◆ Data records ◆
=-=-=-=-=

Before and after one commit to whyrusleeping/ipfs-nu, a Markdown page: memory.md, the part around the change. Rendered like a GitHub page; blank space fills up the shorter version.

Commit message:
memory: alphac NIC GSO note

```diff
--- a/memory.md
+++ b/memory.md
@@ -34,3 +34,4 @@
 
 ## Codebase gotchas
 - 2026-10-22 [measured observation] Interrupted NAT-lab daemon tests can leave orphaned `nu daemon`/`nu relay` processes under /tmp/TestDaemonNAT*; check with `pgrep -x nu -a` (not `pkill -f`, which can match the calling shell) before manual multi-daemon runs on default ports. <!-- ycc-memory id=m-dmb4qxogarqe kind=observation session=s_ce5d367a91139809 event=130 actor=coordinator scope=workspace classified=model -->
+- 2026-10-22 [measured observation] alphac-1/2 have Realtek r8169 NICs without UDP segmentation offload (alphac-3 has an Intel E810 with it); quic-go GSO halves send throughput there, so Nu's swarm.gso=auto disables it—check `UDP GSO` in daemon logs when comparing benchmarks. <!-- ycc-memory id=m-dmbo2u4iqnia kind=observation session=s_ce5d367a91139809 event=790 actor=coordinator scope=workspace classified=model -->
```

=-=-=-=-=

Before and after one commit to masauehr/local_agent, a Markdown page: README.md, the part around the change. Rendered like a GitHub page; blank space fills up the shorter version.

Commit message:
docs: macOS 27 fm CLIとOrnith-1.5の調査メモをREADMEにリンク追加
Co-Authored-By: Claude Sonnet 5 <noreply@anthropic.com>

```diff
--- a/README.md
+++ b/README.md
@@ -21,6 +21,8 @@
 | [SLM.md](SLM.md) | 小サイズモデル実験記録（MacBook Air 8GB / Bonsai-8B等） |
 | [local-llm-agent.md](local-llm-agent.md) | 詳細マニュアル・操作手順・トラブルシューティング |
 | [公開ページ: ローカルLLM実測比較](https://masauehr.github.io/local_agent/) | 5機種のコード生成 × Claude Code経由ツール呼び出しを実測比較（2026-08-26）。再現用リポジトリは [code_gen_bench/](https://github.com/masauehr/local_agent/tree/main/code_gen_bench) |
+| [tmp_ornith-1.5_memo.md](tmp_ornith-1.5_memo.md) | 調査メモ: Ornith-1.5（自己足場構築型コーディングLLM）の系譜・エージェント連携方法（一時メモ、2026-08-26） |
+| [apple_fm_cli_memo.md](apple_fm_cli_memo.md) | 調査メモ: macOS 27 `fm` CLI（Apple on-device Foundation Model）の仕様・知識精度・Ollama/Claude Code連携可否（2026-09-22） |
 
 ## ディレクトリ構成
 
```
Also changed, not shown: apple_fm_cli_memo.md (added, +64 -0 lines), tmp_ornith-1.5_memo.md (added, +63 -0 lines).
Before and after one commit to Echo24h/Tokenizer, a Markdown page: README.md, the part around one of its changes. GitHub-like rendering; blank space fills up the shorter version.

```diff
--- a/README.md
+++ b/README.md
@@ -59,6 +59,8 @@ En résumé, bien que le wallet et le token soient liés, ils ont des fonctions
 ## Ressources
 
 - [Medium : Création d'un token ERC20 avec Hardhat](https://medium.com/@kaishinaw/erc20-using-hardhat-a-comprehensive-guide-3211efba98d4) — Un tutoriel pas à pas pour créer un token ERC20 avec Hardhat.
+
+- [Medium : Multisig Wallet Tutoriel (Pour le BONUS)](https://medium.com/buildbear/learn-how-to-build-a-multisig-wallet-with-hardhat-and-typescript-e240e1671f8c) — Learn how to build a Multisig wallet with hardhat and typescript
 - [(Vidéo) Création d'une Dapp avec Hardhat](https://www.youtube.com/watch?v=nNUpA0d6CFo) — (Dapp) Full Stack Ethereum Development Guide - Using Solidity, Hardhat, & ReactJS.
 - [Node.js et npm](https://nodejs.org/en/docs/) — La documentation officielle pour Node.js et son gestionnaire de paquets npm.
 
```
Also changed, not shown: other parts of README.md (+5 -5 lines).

=-=-=-=-=

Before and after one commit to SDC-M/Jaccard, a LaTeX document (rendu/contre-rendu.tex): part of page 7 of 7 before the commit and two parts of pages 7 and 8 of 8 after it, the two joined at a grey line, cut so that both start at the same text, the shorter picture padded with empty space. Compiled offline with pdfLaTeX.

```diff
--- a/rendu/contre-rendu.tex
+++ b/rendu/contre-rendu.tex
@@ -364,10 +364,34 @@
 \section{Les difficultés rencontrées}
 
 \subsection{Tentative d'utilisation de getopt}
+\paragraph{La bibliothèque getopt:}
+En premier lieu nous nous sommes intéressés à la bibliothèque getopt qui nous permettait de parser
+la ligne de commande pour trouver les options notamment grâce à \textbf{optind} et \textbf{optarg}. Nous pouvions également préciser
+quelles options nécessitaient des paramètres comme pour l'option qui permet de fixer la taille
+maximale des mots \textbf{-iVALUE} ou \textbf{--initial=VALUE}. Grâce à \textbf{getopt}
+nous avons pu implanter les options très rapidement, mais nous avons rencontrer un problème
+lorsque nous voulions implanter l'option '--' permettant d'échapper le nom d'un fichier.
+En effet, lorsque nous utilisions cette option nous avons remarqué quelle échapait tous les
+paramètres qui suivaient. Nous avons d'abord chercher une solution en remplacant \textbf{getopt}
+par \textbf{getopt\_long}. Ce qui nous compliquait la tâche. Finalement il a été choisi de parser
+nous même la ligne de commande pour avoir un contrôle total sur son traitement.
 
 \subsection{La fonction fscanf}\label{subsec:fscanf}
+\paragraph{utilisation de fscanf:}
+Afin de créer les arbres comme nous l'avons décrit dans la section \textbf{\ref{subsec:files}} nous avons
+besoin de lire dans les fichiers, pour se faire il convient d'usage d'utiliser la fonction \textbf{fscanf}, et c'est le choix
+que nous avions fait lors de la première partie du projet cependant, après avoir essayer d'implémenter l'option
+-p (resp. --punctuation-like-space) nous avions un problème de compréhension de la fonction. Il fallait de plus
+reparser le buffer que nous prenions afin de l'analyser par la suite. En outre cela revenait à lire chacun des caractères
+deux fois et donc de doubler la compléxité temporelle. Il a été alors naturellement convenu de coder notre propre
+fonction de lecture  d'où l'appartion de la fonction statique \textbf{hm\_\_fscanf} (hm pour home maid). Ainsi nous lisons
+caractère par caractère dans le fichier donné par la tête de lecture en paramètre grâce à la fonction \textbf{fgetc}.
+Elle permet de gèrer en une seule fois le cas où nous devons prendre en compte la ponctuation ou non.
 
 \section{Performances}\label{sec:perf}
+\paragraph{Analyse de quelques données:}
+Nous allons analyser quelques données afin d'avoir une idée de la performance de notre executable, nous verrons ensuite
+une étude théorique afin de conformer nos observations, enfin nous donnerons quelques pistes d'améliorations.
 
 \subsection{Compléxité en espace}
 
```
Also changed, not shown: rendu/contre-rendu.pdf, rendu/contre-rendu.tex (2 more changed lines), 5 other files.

=-=-=-=-=

◆ Task description ◆
All lines that contain the word "alphac" must be copied from the records above.

◆ Solution ◆
memory: alphac NIC GSO note
+- 2026-10-22 [measured observation] alphac-1/2 have Realtek r8169 NICs without UDP segmentation offload (alphac-3 has an Intel E810 with it); quic-go GSO halves send throughput there, so Nu's swarm.gso=auto disables it—check `UDP GSO` in daemon logs when comparing benchmarks. <!-- ycc-memory id=m-dmbo2u4iqnia kind=observation session=s_ce5d367a91139809 event=790 actor=coordinator scope=workspace classified=model -->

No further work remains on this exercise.